| Revision tracking records |

***

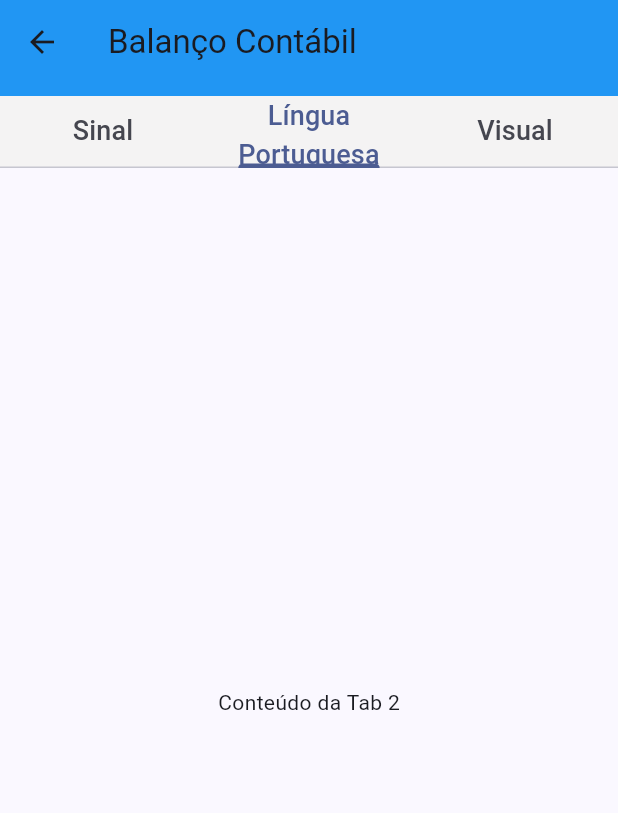
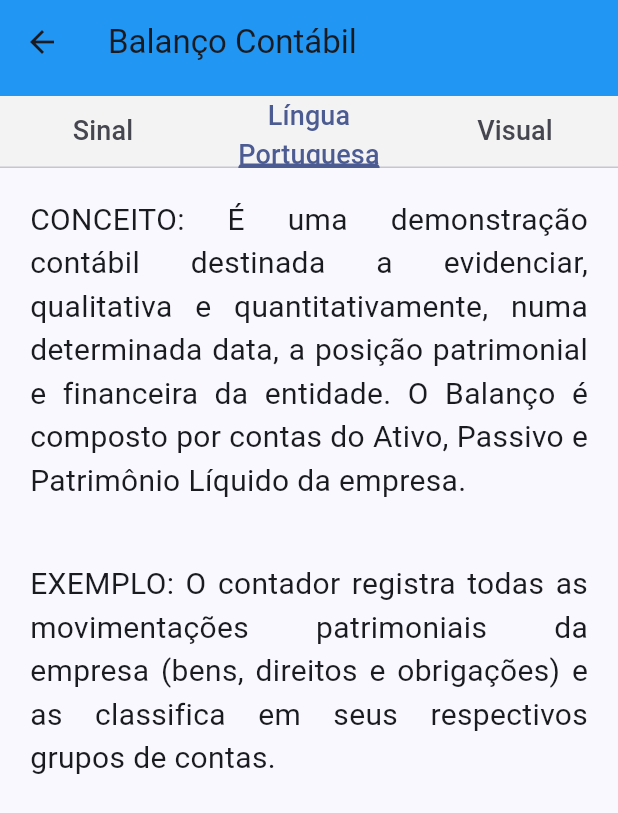
Before and after one commit to gabRochaOliv/conta-libras, a Flutter app: the BalancoContabilPage screen opened directly, tab 2 chosen, on a phone screen of 412 x 824 dp. Shown: the top 813 px of the screen. Run offline on Flutter 3.47's test engine with Material 3 defaults, Android fonts, the phone set to English and light mode, and no system bars; our stand-ins replace video_player.

Commit message:
Ajustando o padrão que será trabalhado nas telas, seguindo o termo balanço contábil

```diff
--- a/lib/BalancoContabilPage.dart
+++ b/lib/BalancoContabilPage.dart
@@ -66,8 +66,65 @@ class _BalancoContabilPageState extends State<BalancoContabilPage>
   Widget build(BuildContext context) {
     _tabContents = [
       _buildVideoPlayerTab(),
-      const Center(child: Text('Conteúdo da Tab 2')),
-      const Center(child: Text('Conteúdo da Tab 3')),
+      const Column(
+        crossAxisAlignment: CrossAxisAlignment.start,
+        children: [
+          Padding(
+            padding: EdgeInsets.all(20.0),
+            child: Text(
+              'CONCEITO: É uma demonstração contábil destinada a '
+              'evidenciar, qualitativa e quantitativamente, numa determinada '
+              'data, a posição patrimonial e financeira da entidade. O Balanço '
+              'é composto por contas do Ativo, Passivo e Patrimônio Líquido '
+              'da empresa.',
+              textAlign: TextAlign.justify,
+              style: TextStyle(fontSize: 20.0),
+            ),
+          ),
+          Padding(
+            padding: EdgeInsets.all(20.0),
+            child: Text(
+              'EXEMPLO: '
+              'O contador registra todas as movimentações patrimoniais '
+              'da empresa (bens, direitos e obrigações) e as classifica em seus '
+              'respectivos grupos de contas.',
+              textAlign: TextAlign.justify,
+              style: TextStyle(fontSize: 20.0),
+            ),
+          ),
+        ],
+      ),
+      Column(
+        mainAxisAlignment: MainAxisAlignment.center,
+        crossAxisAlignment: CrossAxisAlignment.center,
+        children: [
+          Padding(
+            padding: const EdgeInsets.all(20.0),
+            child: Text(
+              'Língua Brasileira de Sinais',
+              style: TextStyle(fontSize: 20.0, fontWeight: FontWeight.bold),
+            ),
+          ),
+          Image.asset(
+            'assets/sinal-balanco.png',
+            height: 200,
+            width: 400,
+          ),
+          SizedBox(height: 20),
+          Padding(
+            padding: const EdgeInsets.all(20.0),
+            child: Text(
+              'Representação Visual',
+              style: TextStyle(fontSize: 20.0, fontWeight: FontWeight.bold),
+            ),
+          ),
+          Image.asset(
+            'assets/tabela-balanco.png',
+            height: 200,
+            width: 400,
+          ),
+        ],
+      ),
     ];
     return Scaffold(
       appBar: AppBar(
--- a/pubspec.yaml
+++ b/pubspec.yaml
@@ -43,3 +43,5 @@ flutter:
     - assets/bemvindo.mp4
     - assets/Conta Libras_PNG.png
     - assets/Bem Vindo2.mp4
+    - assets/sinal-balanco.png
+    - assets/tabela-balanco.png
```
Also changed, not shown: assets/sinal-balanco.png (added), assets/tabela-balanco.png (added).
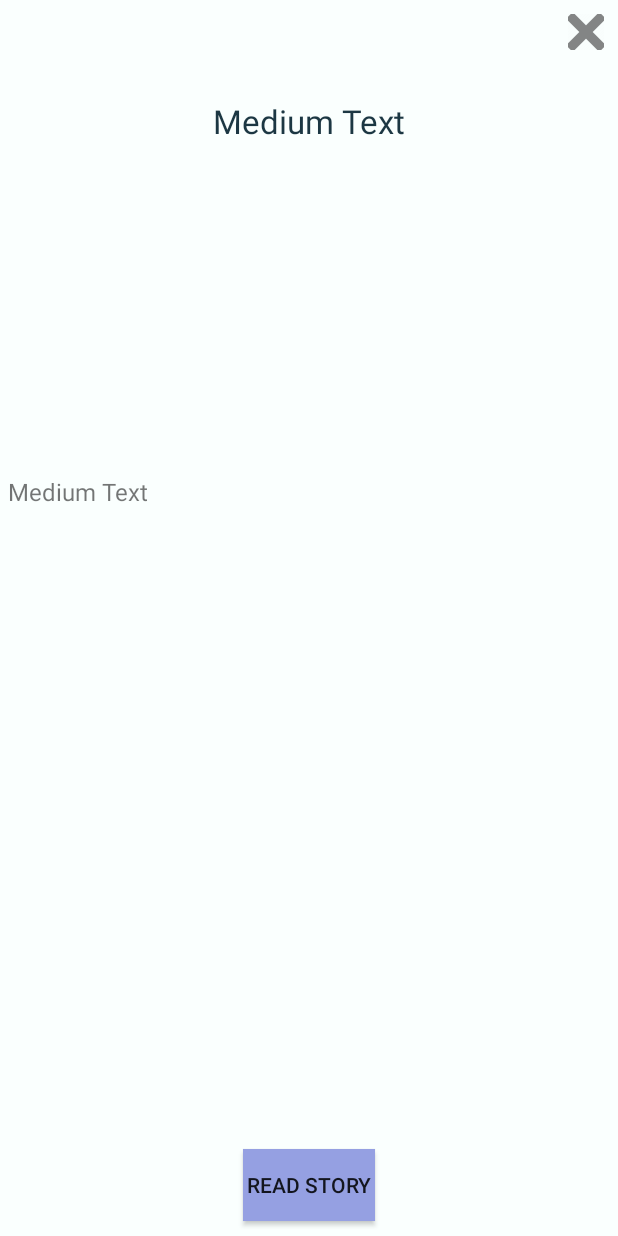
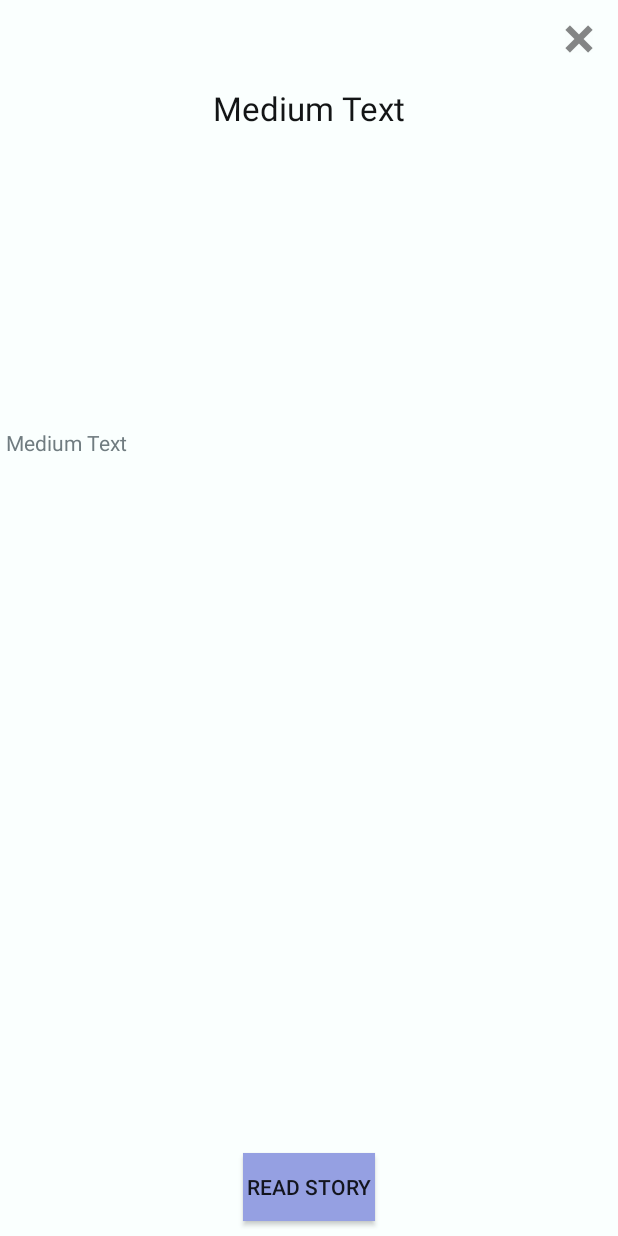
Before and after one commit to martinGele/Science-Time, an Android app: the layout activity_pop_up.xml on its own in the app's theme, with its tools: preview values and no code run, on a phone screen of 412 x 824 dp. Run offline under Robolectric (Android 15) with nearby library versions, the phone set to English and light mode, and no system bars.

Commit message:
Changed text style

```diff
--- a/app/src/main/res/layout/activity_news_details.xml
+++ b/app/src/main/res/layout/activity_news_details.xml
@@ -12,7 +12,7 @@
     <android.support.v7.widget.Toolbar
         android:id="@+id/toolbar_detail"
         android:layout_width="match_parent"
-        android:layout_height="wrap_content"
+        android:layout_height="@dimen/toolbarHeight"
         android:background="@color/colorPrimary"
 
         ></android.support.v7.widget.Toolbar>
--- a/app/src/main/res/layout/activity_pop_up.xml
+++ b/app/src/main/res/layout/activity_pop_up.xml
@@ -6,6 +6,7 @@
     android:layout_height="match_parent"
     android:background="#f7fafffe"
     android:orientation="vertical"
+
     tools:context=".activities.AllNewsActivity">
 
 
@@ -15,24 +16,23 @@
         android:layout_height="wrap_content"
         android:layout_gravity="right"
         android:background="#f7fafffe"
-        android:padding="5dp"
+        android:padding="10dp"
         android:src="@drawable/ic_action_x"/>
 
 
     <TextView
+
         android:id="@+id/text_title1"
         android:layout_width="match_parent"
         android:layout_height="wrap_content"
         android:layout_above="@+id/description_pop_up"
         android:layout_centerHorizontal="true"
-        android:layout_marginTop="18dp"
-        android:layout_weight="0.5"
+        android:layout_weight="0.4"
         android:gravity="center|top"
-
         android:padding="5dp"
         android:text="Medium Text"
         android:textAppearance="?android:attr/textAppearanceLarge"
-        android:textColor="#1c3743"/>
+        android:textColor="#131516"/>
 
     <TextView
         android:id="@+id/description_pop_up"
@@ -40,18 +40,20 @@
         android:layout_height="wrap_content"
         android:layout_centerHorizontal="true"
         android:layout_centerVertical="true"
+        android:layout_marginTop="6dp"
         android:layout_weight="1"
-        android:fontFamily="sans-serif"
-        android:padding="5dp"
+
+        android:padding="4dp"
         android:text="Medium Text"
-        android:textSize="16sp"
+        android:textColor="#707c80"
+        android:textSize="14sp"
         android:textStyle="normal"/>
 
 
     <Button
         android:id="@+id/button_read_story"
         android:layout_width="wrap_content"
-        android:layout_height="wrap_content"
+        android:layout_height="@dimen/buttonHeight"
         android:layout_alignParentBottom="true"
         android:layout_centerHorizontal="true"
         android:layout_gravity="center"
--- a/app/src/main/res/layout/activity_starting.xml
+++ b/app/src/main/res/layout/activity_starting.xml
@@ -10,7 +10,7 @@
     <ImageView
         android:layout_width="match_parent"
         android:layout_height="match_parent"
-        android:background="@drawable/crazy"/>
+        android:background="@drawable/science"/>
 
 
 </RelativeLayout>
--- a/app/src/main/res/layout/custom_row_without_picture.xml
+++ b/app/src/main/res/layout/custom_row_without_picture.xml
@@ -30,9 +30,9 @@
             android:lines="2"
             android:padding="2dp"
             android:text="Msdsds"
-            android:textColor="#1c3743"
+            android:textColor="@color/colorTitle"
             android:textSize="20sp"
-            android:textStyle="bold"
+
             />
 
 
@@ -49,7 +49,7 @@
             android:layout_toEndOf="@+id/thumb_img"
             android:layout_toRightOf="@+id/thumb_img"
             android:layout_weight="0.76"
-            android:fontFamily="sans-serif"
+            android:textColor="@color/colorDescription"
             android:gravity="left"
             android:lines="3"
 
--- a/app/src/main/res/layout/custum_row_news_item_with_picture.xml
+++ b/app/src/main/res/layout/custum_row_news_item_with_picture.xml
@@ -50,9 +50,9 @@
             android:paddingLeft="14dp"
             android:paddingTop="8dp"
             android:text="Msdsds"
-            android:textColor="#1c3743"
+            android:textColor="@color/colorTitle"
             android:textSize="20sp"
-            android:textStyle="bold"/>
+            />
 
 
         <TextView
--- a/app/src/main/res/values/colors.xml
+++ b/app/src/main/res/values/colors.xml
@@ -3,5 +3,7 @@
     <color name="colorPrimary">#95a0e2</color>
     <color name="colorPrimaryDark">#95a0e2</color>
     <color name="colorAccent">#95a0e2</color>
+    <color name="colorTitle">#131516</color>
+    <color name="colorDescription">#707c80</color>
 
 </resources>
--- a/app/src/main/res/values/dimens.xml
+++ b/app/src/main/res/values/dimens.xml
@@ -2,4 +2,6 @@
     <!-- Default screen margins, per the Android Design guidelines. -->
     <dimen name="activity_horizontal_margin">5dp</dimen>
     <dimen name="activity_vertical_margin">5dp</dimen>
+    <dimen name="toolbarHeight">45dp</dimen>
+    <dimen name="buttonHeight">45dp</dimen>
 </resources>
```
Also changed, not shown: app/src/main/AndroidManifest.xml (+5 -2 lines), app/src/main/java/martingele/sciencetime/activities/AllNewsActivity.java (+2 -6 lines), app/src/main/java/martingele/sciencetime/activities/TopNewsActivity.java (added, +20 -0 lines), app/src/main/res/layout/activity_main.xml (+5 -5 lines), app/src/main/res/layout/activity_top_news.xml (added, +28 -0 lines), app/src/main/res/drawable-hdpi/ic_action_x.png, app/src/main/res/drawable-mdpi/ic_action_x.png, app/src/main/res/drawable-xhdpi/ic_action_x.png, app/src/main/res/drawable-xxhdpi/ic_action_x.png.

***

| Exercise requirements |
Lines containing the word "sinal" are to be pulled from the records and copied.

| Solution to this exercise |
+            'assets/sinal-balanco.png',
+    - assets/sinal-balanco.png
Also changed, not shown: assets/sinal-balanco.png (added), assets/tabela-balanco.png (added).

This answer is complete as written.